In the history of football in the state of Arkansas, Fouke High School is not highly regarded. A small community mid-way between Texarkana and Shreveport, Louisiana, Fouke is often treated as the red headed stepchild of the athletic community. It is primarily known as the home of the Boggy Creek Monster thanks to films and television specials.
In the fifty some odd years that Fouke has played football it has recorded very few winning season and made the playoffs a total of nine times. The first time was in 1987 and the most recent appearance was clinched Thursday, November 7 of this year. What is it about this story that is inspiring or even worthy of mention in the lore of gridiron glory? It’s because the young men of Fouke have often be told that they can’t succeed by outside forces. They have been maligned in the media and on the state’s forum Fearless Friday.com as laughingstocks.
The Fouke Panthers play in one of the perennially strong conferences n the 3A division. #A is arguably one of the most competitive divisions and the district is always full of State Title hopefuls. Playing teams such as the Fordyce Red Bugs (hometown of the legendary Paul “bear” Bryant, the Prescott Curley Wolves, and the McGehee Owls the Panthers are always underdogs.
Going into the 2013 season with a new coaching staff and without a winning record since 2002, the Panthers had the deck stacked against them. They struggled with some players adjusting to the new system and others departing because hey were unable to follow disciplinary rules. Everyone expected the same they had received for years.

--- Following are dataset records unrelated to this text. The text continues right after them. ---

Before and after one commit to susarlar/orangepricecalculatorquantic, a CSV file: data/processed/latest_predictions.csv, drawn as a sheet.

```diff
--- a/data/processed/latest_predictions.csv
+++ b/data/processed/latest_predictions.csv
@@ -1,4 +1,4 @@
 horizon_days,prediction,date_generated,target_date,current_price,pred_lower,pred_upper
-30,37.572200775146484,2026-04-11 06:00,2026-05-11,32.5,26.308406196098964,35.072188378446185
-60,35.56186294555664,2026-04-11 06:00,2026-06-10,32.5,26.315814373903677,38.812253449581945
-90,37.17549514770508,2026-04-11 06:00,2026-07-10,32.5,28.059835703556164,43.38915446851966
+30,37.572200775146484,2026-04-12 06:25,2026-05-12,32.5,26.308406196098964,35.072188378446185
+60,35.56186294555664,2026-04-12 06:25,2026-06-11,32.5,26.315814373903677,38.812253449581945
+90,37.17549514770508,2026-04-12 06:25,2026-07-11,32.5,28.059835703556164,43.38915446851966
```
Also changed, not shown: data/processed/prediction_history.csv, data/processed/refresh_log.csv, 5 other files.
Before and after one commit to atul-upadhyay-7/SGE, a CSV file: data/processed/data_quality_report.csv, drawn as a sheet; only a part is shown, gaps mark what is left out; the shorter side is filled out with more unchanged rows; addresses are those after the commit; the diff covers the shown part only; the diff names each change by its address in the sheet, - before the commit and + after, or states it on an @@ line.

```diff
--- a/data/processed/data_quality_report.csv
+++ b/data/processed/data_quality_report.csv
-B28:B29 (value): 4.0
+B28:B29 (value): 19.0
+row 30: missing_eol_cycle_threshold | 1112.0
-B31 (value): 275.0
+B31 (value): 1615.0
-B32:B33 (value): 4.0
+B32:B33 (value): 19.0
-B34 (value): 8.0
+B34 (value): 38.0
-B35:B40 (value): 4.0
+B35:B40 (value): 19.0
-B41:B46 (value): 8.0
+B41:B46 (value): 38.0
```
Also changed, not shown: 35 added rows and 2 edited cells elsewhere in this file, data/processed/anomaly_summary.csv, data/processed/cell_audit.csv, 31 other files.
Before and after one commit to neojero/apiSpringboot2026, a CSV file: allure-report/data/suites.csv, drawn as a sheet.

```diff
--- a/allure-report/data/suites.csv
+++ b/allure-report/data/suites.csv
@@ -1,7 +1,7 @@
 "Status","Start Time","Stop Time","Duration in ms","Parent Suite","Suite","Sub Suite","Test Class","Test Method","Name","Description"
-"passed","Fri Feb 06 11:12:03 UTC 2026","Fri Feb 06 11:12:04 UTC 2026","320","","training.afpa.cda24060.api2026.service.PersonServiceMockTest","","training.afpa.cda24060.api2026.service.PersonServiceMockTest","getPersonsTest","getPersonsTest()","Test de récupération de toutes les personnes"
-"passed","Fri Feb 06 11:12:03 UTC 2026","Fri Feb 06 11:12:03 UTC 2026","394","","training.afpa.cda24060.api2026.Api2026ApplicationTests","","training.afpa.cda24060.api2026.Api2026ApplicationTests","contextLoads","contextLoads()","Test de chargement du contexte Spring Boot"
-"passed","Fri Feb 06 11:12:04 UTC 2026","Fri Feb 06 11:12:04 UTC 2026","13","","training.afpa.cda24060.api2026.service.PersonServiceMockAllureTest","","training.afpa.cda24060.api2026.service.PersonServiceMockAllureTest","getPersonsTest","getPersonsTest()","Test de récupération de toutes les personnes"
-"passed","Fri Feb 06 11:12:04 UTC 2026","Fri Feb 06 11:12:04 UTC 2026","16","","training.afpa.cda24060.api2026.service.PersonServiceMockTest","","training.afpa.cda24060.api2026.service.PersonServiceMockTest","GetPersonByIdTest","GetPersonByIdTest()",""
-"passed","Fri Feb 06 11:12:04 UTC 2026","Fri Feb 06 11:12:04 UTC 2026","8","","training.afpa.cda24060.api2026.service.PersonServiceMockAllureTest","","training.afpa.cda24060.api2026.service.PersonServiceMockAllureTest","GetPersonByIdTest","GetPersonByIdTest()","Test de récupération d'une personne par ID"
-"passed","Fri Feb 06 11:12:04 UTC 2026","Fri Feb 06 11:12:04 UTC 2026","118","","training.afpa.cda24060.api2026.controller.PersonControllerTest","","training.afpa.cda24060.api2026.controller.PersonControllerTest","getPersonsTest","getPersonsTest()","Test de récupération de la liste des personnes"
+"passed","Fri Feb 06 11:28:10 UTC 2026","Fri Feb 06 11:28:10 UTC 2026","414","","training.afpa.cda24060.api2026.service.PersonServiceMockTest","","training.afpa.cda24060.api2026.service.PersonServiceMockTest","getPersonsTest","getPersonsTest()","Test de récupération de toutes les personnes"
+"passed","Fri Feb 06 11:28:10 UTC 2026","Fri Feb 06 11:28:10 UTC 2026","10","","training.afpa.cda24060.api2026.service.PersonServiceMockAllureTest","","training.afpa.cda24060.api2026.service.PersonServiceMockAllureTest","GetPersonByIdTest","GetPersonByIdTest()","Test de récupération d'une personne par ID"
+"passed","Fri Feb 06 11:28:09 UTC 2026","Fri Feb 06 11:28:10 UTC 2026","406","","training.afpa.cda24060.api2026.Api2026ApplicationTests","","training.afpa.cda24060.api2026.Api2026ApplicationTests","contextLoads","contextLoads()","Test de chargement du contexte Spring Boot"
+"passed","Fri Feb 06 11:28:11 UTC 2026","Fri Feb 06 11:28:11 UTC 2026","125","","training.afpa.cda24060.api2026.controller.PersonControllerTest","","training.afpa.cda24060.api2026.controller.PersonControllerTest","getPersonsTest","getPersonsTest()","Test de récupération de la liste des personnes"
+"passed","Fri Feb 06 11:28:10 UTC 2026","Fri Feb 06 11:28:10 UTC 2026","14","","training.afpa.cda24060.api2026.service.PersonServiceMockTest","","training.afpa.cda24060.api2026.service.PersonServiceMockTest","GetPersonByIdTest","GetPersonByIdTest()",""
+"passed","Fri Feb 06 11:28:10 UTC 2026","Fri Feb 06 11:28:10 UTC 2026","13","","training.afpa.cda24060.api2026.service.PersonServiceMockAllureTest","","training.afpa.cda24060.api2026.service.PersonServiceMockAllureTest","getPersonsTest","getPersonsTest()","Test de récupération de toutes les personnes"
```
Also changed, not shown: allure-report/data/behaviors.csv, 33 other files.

Then, they started winning.
Something changed. The young men walked taller. The school came together and felt unified. The shackles of mediocrity were obliterated. Seniors, like Drake Cross, became heroes to the younger students and were seen as admirable. Especially after Cross, a three year letterman on the offensive and defensive line, overcame a potential career ending knee injury with the mantra ” I just wanna play.” It was a mantra the entire team adopted as each week brought new challenges.
Under first year head coach Rick Barker, the season wasn’t pretty nor was it easy, but character isn’t built through comfortable circumstances. The team stumbled and dropped three games two to highly ranked teams and one to a team that has failed to make the playoffs. They rebounded with a nail-biting win against he former powerhouse the McGehee Owls and, most importantly, to constant conference force the Prescott Curley Wolves.
In a sloppy, 19-13 victory, thirty-five young men ended a decades long losing streak to the Curley Wolves. For years, the Panthers have faced the Wolves outmanned and outgunned. This year though, they dug in and found a way to defeat them with style and class. The naysayers on Fearless Friday have started to blame the field and deride the victory. However, they cannot diminish the fact that these young men should shoulder to shoulder, fought like men in the trenches and did what they were told they could not do.
That, my friends, is what the game is all about.